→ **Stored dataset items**
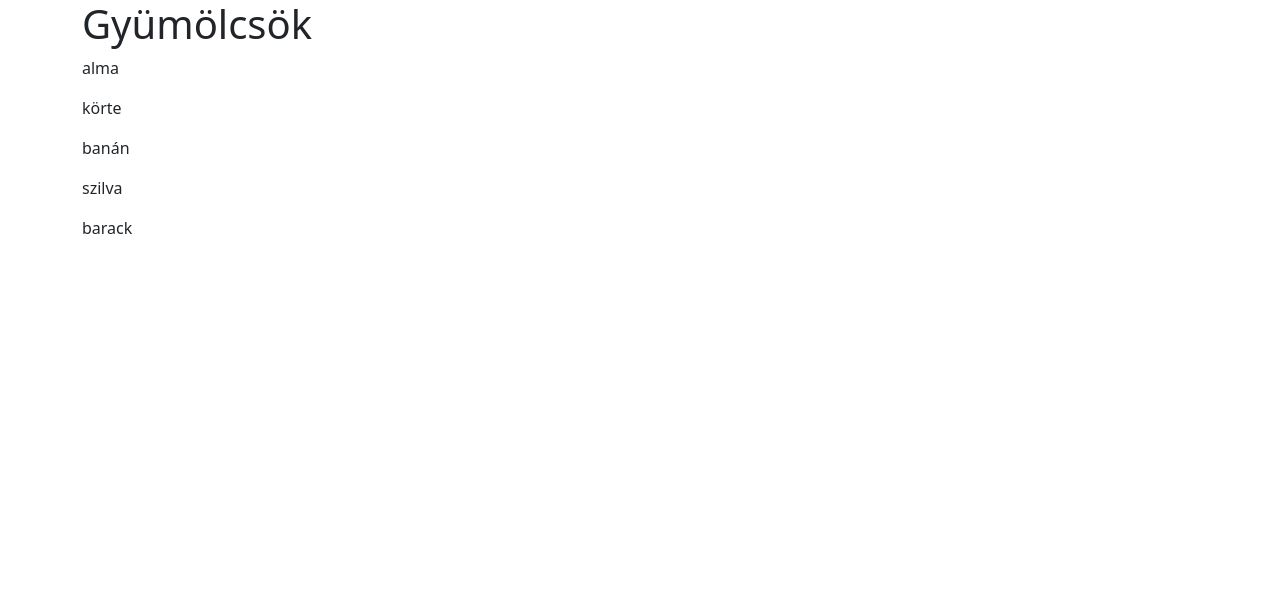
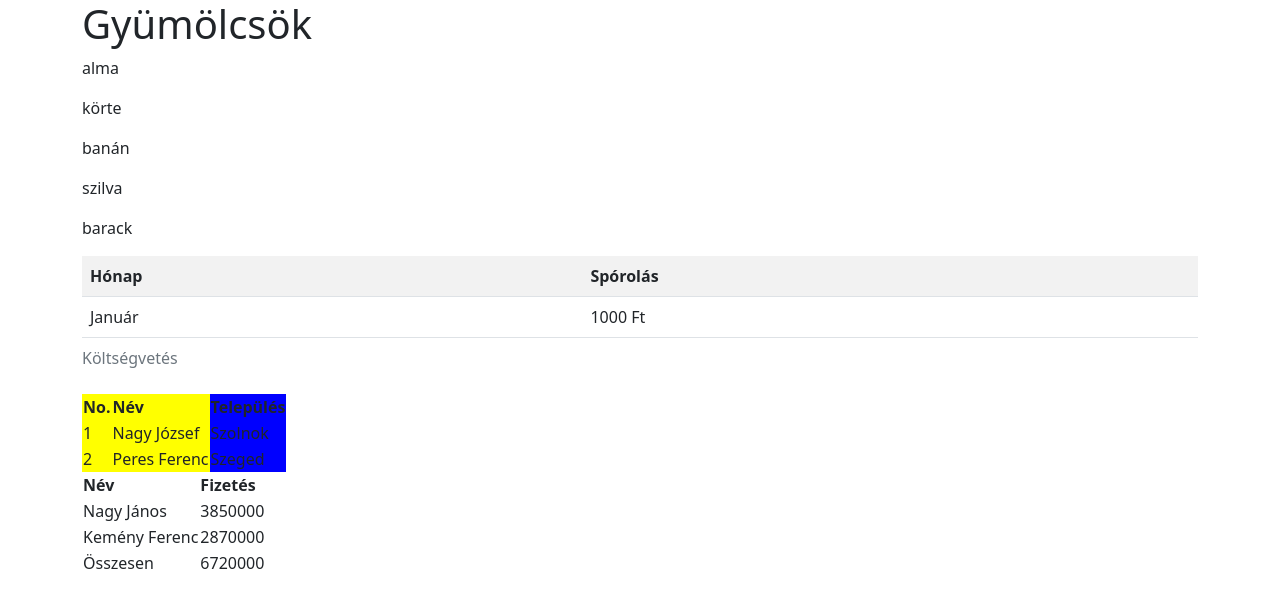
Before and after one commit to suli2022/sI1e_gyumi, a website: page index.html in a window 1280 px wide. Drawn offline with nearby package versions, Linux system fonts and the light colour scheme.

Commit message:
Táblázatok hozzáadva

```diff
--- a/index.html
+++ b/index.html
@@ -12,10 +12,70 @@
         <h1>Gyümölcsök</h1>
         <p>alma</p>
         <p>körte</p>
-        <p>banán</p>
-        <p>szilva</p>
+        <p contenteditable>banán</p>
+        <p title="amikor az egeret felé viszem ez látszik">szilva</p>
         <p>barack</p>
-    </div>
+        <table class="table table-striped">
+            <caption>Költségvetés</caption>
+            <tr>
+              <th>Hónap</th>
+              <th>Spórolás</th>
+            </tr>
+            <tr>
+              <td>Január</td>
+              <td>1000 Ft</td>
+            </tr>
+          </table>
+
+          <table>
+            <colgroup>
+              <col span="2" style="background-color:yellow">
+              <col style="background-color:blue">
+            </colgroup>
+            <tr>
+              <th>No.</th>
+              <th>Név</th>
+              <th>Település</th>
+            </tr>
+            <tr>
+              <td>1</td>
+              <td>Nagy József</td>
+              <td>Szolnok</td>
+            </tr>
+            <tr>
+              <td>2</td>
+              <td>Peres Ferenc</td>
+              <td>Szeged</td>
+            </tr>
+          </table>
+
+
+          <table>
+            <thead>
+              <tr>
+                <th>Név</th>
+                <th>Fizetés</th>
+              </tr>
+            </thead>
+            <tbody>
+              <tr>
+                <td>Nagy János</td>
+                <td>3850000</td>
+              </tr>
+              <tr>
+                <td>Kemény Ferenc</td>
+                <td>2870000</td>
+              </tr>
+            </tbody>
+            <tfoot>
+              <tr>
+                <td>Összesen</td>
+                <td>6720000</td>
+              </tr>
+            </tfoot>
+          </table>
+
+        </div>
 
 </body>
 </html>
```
* * *
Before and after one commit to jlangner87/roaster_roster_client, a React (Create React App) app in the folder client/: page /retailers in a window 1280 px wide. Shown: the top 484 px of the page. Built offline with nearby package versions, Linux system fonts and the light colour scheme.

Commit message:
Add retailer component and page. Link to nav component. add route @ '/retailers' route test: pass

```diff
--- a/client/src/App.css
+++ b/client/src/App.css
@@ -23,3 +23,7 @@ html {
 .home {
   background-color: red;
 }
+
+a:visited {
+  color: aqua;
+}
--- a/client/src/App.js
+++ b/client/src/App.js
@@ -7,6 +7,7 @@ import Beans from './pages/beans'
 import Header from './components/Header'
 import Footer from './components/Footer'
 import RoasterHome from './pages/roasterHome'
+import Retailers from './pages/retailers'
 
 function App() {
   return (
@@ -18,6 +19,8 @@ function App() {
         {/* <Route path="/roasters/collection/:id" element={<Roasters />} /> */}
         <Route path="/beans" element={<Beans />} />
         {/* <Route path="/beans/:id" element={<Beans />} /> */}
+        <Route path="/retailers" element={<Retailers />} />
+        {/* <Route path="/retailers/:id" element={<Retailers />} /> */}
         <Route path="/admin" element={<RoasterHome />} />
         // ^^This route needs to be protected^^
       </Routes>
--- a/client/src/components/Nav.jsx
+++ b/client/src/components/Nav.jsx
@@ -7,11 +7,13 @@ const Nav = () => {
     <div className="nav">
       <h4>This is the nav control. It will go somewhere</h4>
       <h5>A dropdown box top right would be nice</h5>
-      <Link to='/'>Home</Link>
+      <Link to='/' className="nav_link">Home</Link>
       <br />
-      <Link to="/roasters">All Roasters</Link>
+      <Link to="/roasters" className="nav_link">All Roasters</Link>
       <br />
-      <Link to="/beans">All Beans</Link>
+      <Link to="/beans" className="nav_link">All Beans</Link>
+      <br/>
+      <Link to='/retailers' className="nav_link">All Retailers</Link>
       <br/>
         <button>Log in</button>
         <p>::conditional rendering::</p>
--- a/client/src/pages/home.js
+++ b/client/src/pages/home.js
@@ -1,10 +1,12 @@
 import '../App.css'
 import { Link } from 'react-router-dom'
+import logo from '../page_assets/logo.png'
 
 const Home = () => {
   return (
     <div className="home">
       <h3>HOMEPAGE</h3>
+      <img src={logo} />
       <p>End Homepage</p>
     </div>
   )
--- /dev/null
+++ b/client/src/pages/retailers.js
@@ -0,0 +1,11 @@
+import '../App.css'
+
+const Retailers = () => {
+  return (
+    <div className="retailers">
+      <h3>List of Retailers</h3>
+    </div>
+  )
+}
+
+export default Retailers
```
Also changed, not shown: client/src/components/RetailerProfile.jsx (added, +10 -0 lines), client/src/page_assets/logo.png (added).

→ **YOUR TASK**
Work out how many lines of the preceding data contain the word "Link". Reply with that number only.

→ **YOUR SOLUTION**
9